4. “Amends,” Buffy the Vampire Slayer

Speaking of inner demons, for a show that makes it its business to fight them, there's not a demon in sight in Buffy the Vampire Slayer's outstanding Christmas episode, "Amends." That's because this Angel-centric episode is all about dealing with the ghosts of one's past, spurred on by the First Evil. But the episode's slow-moving, existential take on Christmas just works, with Buffy (Sarah Michelle Gellar) and Angel's (David Boreanaz) climactic battle of philosophies taking on shades of It's a Wonderful Life and the ever-present A Christmas Carol. Haunted by the ghosts of the countless people he's killed, Angel decides to put an end to his misery. As Angel bemoans that he is not strong enough to live, Buffy tearfully counters, "Strong is fighting! It's hard, and it's painful, and it's every day. It's what we have to do. And we can do it together." It's not her words that stop her — that would be too sentimental for this dark episode — but Christmas magic: snowfall in California. The episode offers a bold approach to a potentially treacly Christmas episode, introducing a sinister, abstract presence that Buffy can't punch, and an uplifting ending that seems miraculous even by Buffy's standards.

Where to Find It: Hulu

3. “Simpsons Roasting on an Open Fire,” The Simpsons

It's fitting that America's favorite long-running cartoon would have kicked off its 28-year run with a Christmas episode. The very first episode of The Simpsons to air was its Christmas special, "Simpsons Roasting on an Open Fire," and it's a little shocking to see how much the family has changed since then: Homer was a mean grouch, Springfield was a drab middle-America town. But even as the episode goes down some dark and surprisingly grim paths, The Simpsons wraps up its introduction in a nice red bow, making you fall in love with the humble family as they close out the episode with a heart-warming rendition of "Rudolph the Red-Nosed Reindeer."

Where to Find It: FXNow or with a Preview Pass or cable login

2. “Night of the Meek,” The Twilight Zone

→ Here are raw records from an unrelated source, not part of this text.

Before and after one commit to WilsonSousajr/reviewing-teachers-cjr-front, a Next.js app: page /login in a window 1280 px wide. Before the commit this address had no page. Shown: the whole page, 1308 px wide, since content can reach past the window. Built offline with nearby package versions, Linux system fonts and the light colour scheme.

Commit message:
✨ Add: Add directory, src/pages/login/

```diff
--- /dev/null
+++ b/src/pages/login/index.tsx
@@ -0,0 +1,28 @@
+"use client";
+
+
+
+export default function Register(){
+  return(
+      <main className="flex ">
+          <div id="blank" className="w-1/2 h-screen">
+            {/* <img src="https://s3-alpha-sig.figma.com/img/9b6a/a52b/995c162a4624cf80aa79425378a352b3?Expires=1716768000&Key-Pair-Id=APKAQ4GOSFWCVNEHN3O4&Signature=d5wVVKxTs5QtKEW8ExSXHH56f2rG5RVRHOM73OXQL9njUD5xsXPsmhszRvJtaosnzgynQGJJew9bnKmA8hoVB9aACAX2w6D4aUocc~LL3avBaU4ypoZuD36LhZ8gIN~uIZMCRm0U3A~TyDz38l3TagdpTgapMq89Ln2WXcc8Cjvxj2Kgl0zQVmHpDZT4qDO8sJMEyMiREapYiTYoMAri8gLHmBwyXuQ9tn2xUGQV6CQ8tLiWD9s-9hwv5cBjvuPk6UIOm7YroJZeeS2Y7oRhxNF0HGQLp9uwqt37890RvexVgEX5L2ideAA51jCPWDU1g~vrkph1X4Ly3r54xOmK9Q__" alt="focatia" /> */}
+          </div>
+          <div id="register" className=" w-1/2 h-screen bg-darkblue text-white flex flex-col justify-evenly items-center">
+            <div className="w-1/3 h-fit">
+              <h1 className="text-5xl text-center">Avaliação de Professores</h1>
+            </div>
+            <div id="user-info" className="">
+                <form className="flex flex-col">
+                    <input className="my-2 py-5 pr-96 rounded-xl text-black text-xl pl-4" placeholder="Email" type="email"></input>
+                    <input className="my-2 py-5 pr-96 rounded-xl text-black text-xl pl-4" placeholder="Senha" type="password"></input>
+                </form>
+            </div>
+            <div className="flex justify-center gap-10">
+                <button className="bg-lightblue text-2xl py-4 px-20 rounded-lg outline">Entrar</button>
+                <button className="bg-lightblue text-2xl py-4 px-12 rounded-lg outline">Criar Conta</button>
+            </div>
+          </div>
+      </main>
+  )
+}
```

The Twilight Zone bucks its reputation as a purveyor of macabre morality tales for this earnest episode about a down-on-his-luck man who only wants to save Christmas. An alcoholic mall Santa becomes despondent at people losing sight of the true spirit of Christmas, only to discover a magical gift-giving bag that allows him to be the real Santa Claus for a night. The twist: there is none. He is able to give joy to children, adults, and even the authorities who arrest him for stealing the presents that he doles out. Like Rod Serling tells us in the closing narration, that's the "wondrous magic to Christmas."Where to Find It: Netflix

1. “The Constant,” Lost

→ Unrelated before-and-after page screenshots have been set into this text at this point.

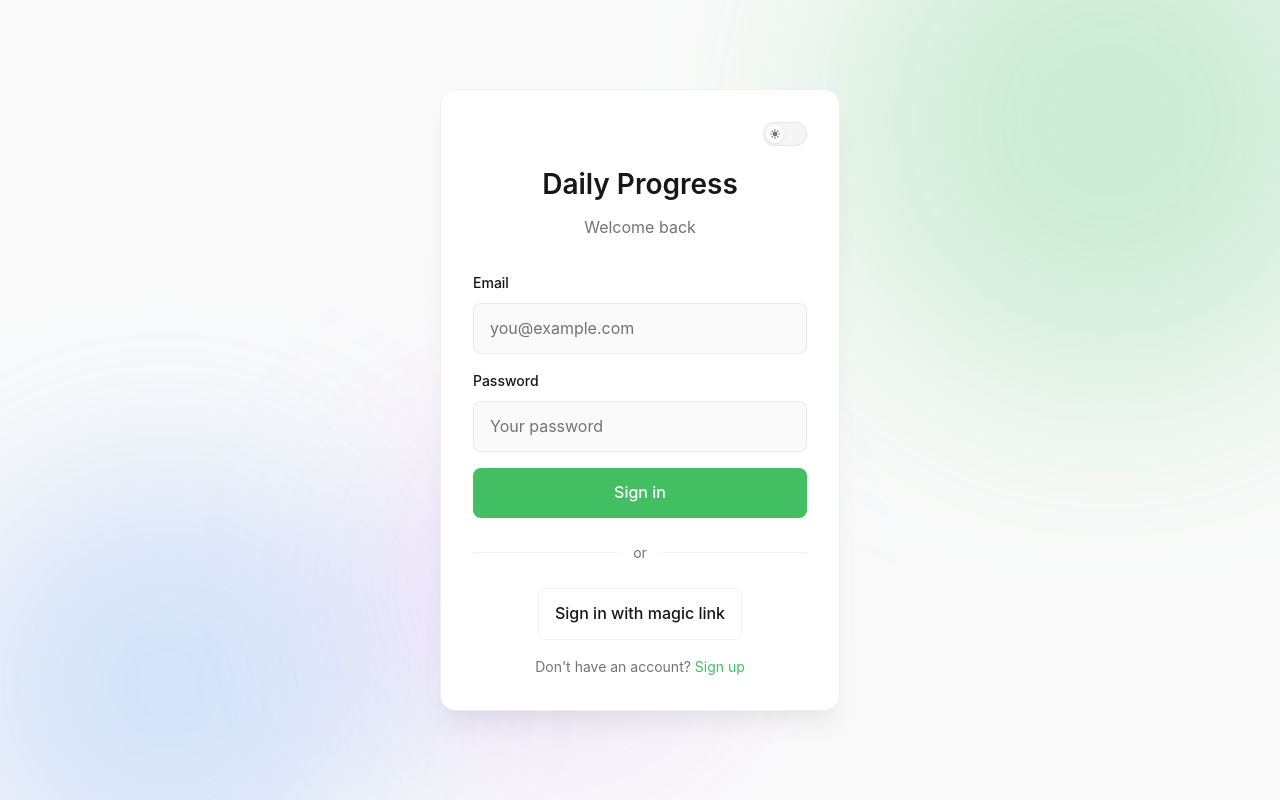
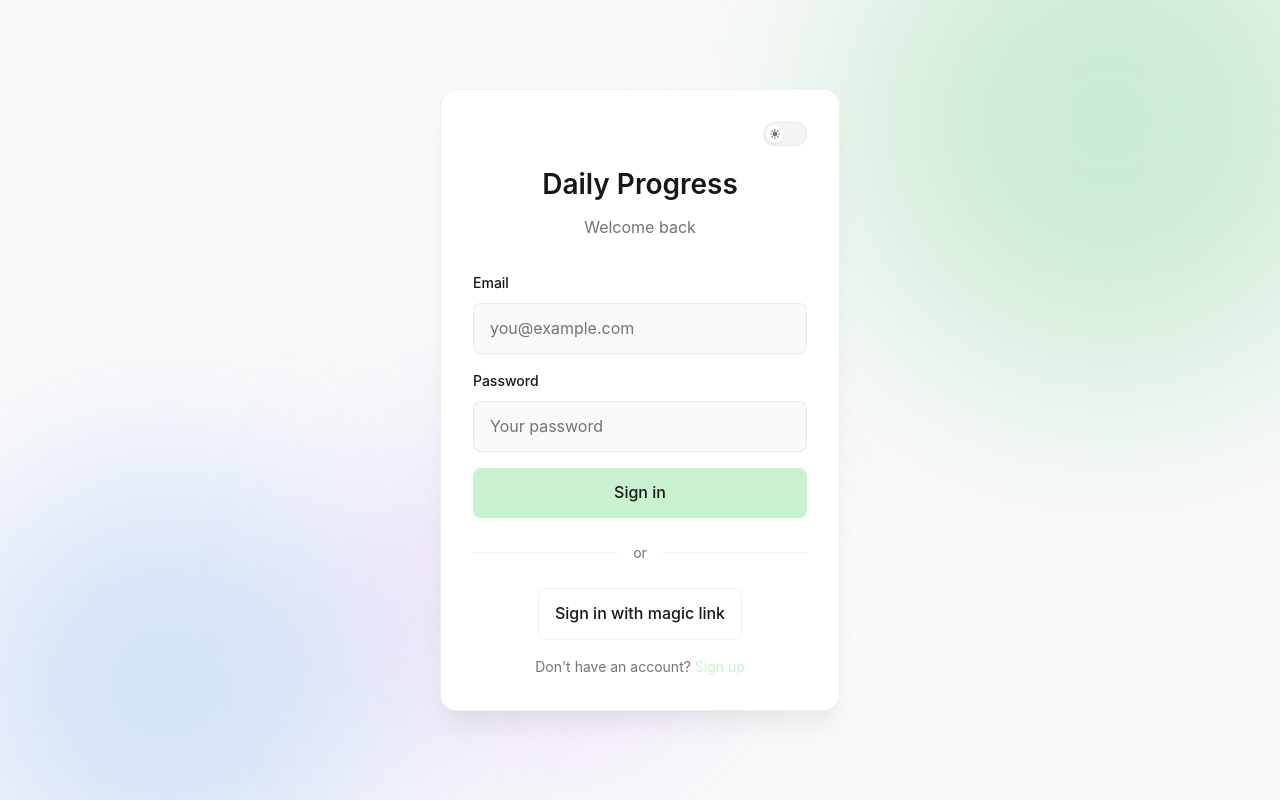
Before and after one commit to skip5this/daily-progress, a React (Vite) app: page / in a window 1280 px wide. Built offline with nearby package versions, Linux system fonts and the light colour scheme; no server answers.

Commit message:
Revert to mint green accent (#C9F2D0) and simplify input styling

```diff
--- a/src/components/ui/Button.tsx
+++ b/src/components/ui/Button.tsx
@@ -25,7 +25,7 @@ export const Button: React.FC<ButtonProps> = ({
             case 'primary':
                 return {
                     background: 'var(--accent)',
-                    color: '#ffffff',
+                    color: '#1a1a1a',
                 };
             case 'secondary':
                 return {
--- a/src/index.css
+++ b/src/index.css
@@ -11,9 +11,9 @@
   --muted-bg: #f5f5f5;
 
   /* Primary accent - mint green */
-  --accent: #42bf63;
+  --accent: #C9F2D0;
   --accent-light: #e1f8e8;
-  --accent-dark: #2ea650;
+  --accent-dark: #9ee6ab;
 
   /* Semantic colors */
   --success: #22c55e;
@@ -44,7 +44,7 @@
   --muted-bg: #262626;
 
   /* Accent adjustments for dark */
-  --accent: #6fd685;
+  --accent: #C9F2D0;
   --accent-light: #1e3a28;
   --accent-dark: #9ee6ab;
 
@@ -207,19 +207,17 @@ body {
 /* Modern input style */
 .input-modern {
   background: var(--card);
-  box-shadow: var(--shadow-sm), inset 0 1px 0 0 var(--inner-highlight);
   border: 1px solid var(--border);
   transition: all 0.15s ease;
 }
 
 .input-modern:hover {
-  box-shadow: var(--shadow-md), inset 0 1px 0 0 var(--inner-highlight);
+  border-color: var(--muted);
 }
 
 .input-modern:focus {
   outline: none;
   border-color: var(--accent);
-  box-shadow: 0 0 0 3px var(--focus-ring), var(--shadow-md), inset 0 1px 0 0 var(--inner-highlight);
 }
 
 /* ============================================
@@ -363,7 +361,7 @@ body {
 
 .auth-button.primary {
   background: var(--accent);
-  color: #ffffff;
+  color: #1a1a1a;
 }
 
 .auth-button.primary:hover:not(:disabled) {
--- a/src/screens/TodayScreen.tsx
+++ b/src/screens/TodayScreen.tsx
@@ -113,7 +113,7 @@ export const TodayScreen: React.FC<TodayScreenProps> = ({ onOpenWorkout }) => {
                             className="flex flex-col items-center justify-start pt-3 min-w-[60px] h-[80px] rounded-xl transition-all"
                             style={{
                                 background: isSelected ? 'var(--accent)' : 'transparent',
-                                color: isSelected ? '#ffffff' : 'var(--muted)',
+                                color: isSelected ? '#1a1a1a' : 'var(--muted)',
                                 transform: isSelected ? 'scale(1.05)' : 'scale(1)',
                                 border: isToday && !isSelected ? '1px solid var(--border)' : 'none',
                             }}
@@ -121,14 +121,14 @@ export const TodayScreen: React.FC<TodayScreenProps> = ({ onOpenWorkout }) => {
                             <span className="text-xs font-medium mb-1">{format(date, 'EEE')}</span>
                             <span
                                 className="text-lg font-bold"
-                                style={{ color: isSelected ? '#ffffff' : 'var(--foreground)' }}
+                                style={{ color: isSelected ? '#1a1a1a' : 'var(--foreground)' }}
                             >
                                 {format(date, 'd')}
                             </span>
                             {hasData ? (
                                 <div
                                     className="w-1 h-1 rounded-full mt-1"
-                                    style={{ background: isSelected ? '#ffffff' : 'var(--accent)' }}
+                                    style={{ background: isSelected ? '#1a1a1a' : 'var(--accent)' }}
                                 />
                             ) : null}
                         </button>
--- a/src/screens/TrendsScreen.tsx
+++ b/src/screens/TrendsScreen.tsx
@@ -39,7 +39,7 @@ export const TrendsScreen: React.FC = () => {
                             className="px-3 py-1 text-xs font-medium rounded-md transition-colors"
                             style={{
                                 background: timeframe === tf ? 'var(--accent)' : 'transparent',
-                                color: timeframe === tf ? '#ffffff' : 'var(--muted)',
+                                color: timeframe === tf ? '#1a1a1a' : 'var(--muted)',
                             }}
                         >
                             {tf === 'all' ? 'All' : `${tf} Days`}
```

"The Constant" is by far one of the best episodes of Lost, if not one of the best hours of television ever. And to tell the truth, Christmas plays a minimal but pivotal role in this metaphysical episode, merely providing the setting for Desmond (Henry Ian Cusick) and Penny's (Sonya Walger) reunion. But despite the sci-fi technobabble and the head-spinning narrative, "The Constant" is at its heart the ultimate Christmas episode. The episode follows a confused Desmond as he becomes "unstuck" in time, flashing back and forth between his past and present. The temporal whiplash threatens to drive Desmond mad, unless he can find a "constant," a person who can ground his subconscious at any point in his life. That person is Penny, the love of his life, with whom he reunites in a teary phone call on Christmas, the two of them stuttering their love for each other before quickly being separated again. It's a dense, gripping episode that plays as a perfect parable about the holidays: There's nothing that is truer to Christmas spirit than celebrating human connection amidst the chaos and uncertainty of the world.

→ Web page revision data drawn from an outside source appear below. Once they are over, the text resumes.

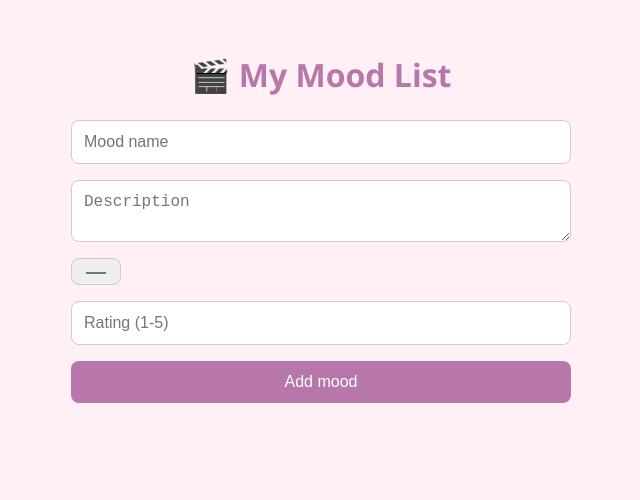
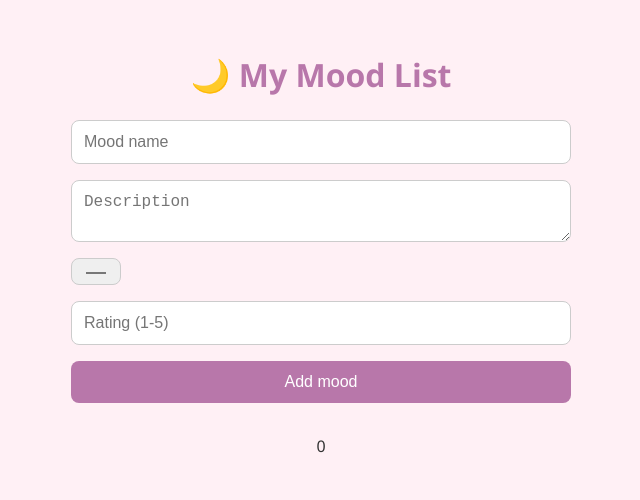
Before and after one commit to prhmalzd/hoobees, a plain HTML site: page mood.html in a window 1280 px wide. Shown: the whole page, without its empty margins (319-959 px from the left). Drawn offline with Linux system fonts and the light colour scheme.

Commit message:
Update Icon and title

```diff
--- a/mood.html
+++ b/mood.html
@@ -3,7 +3,7 @@
 <head>
   <meta charset="UTF-8" />
   <meta name="viewport" content="width=device-width, initial-scale=1.0" />
-  <title>Moods - Parham's Hobby Garden</title>
+  <title>Moods - Hobby Garden</title>
   <style>
     :root {
       --primary: #f7d6e0;
@@ -69,10 +69,17 @@
     button:hover {
       background: #964f94;
     }
+    .item-number-container {
+      width: 100%;
+      display: flex;
+      justify-content: center;
+      gap: 4px;
+      padding-bottom: 40px;
+    }
   </style>
 </head>
 <body>
-  <h1>🎬 My Mood List</h1>
+  <h1>🌙 My Mood List</h1>
   <div class="form-container">
     <input type="text" id="moodname" placeholder="Mood name" />
     <textarea id="moodDesc" placeholder="Description"></textarea>
@@ -80,10 +87,12 @@
     <input type="number" id="moodRating" placeholder="Rating (1-5)" min="1" max="5" />
     <button onclick="addmood()">Add mood</button>
   </div>
+  <div class="item-number-container"><span id="item-number">1</span></div>
   <div class="items-list" id="moodList"></div>
 
   <script>
     const moodList = document.getElementById("moodList");
+    const num = document.getElementById('item-number');
 
     function loadMood() {
       const items = JSON.parse(localStorage.getItem("mood") || "[]");
@@ -95,6 +104,7 @@
         div.innerHTML = `<strong>${item.name}</strong><br/><em>${item.desc}</em><br/>⭐ ${item.rating}/5`;
         moodList.appendChild(div);
       });
+      num.textContent = (items.length);
     }
 
     function addmood() {
```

Where to Find It: Netflix (But hurry, it's leaving in January.)